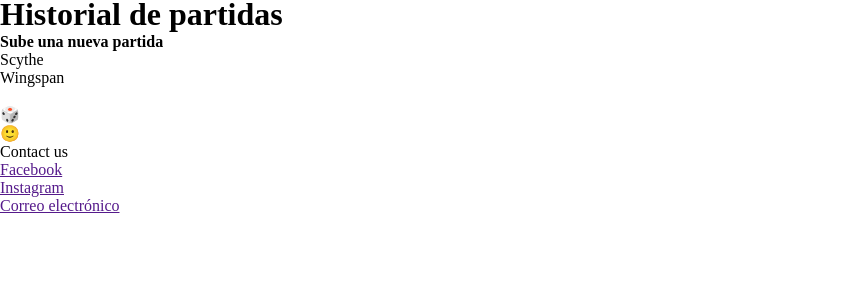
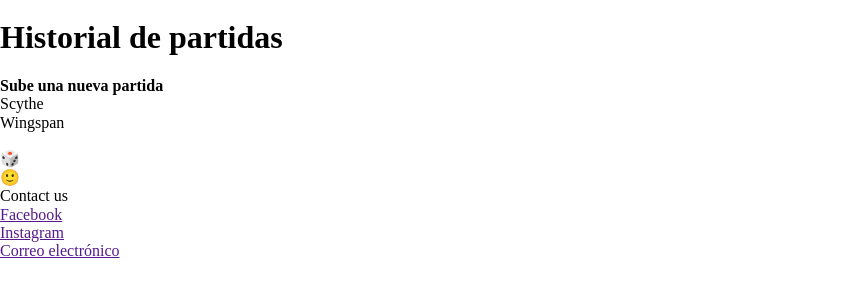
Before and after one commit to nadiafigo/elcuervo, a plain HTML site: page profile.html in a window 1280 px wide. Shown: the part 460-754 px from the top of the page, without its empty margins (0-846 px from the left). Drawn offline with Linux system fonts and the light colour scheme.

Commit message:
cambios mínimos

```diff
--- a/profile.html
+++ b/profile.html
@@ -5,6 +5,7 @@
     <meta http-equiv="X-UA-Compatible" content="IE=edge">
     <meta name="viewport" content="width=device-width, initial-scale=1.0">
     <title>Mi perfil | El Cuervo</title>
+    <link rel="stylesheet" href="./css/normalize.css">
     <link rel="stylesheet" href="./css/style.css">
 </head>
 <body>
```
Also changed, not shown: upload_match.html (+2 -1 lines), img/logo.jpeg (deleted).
***
TASK TO CARRY OUT ->
What is the number of lines in the listing above that contain the string "meta"? Give only the number.

WRITTEN SOLUTION ->
2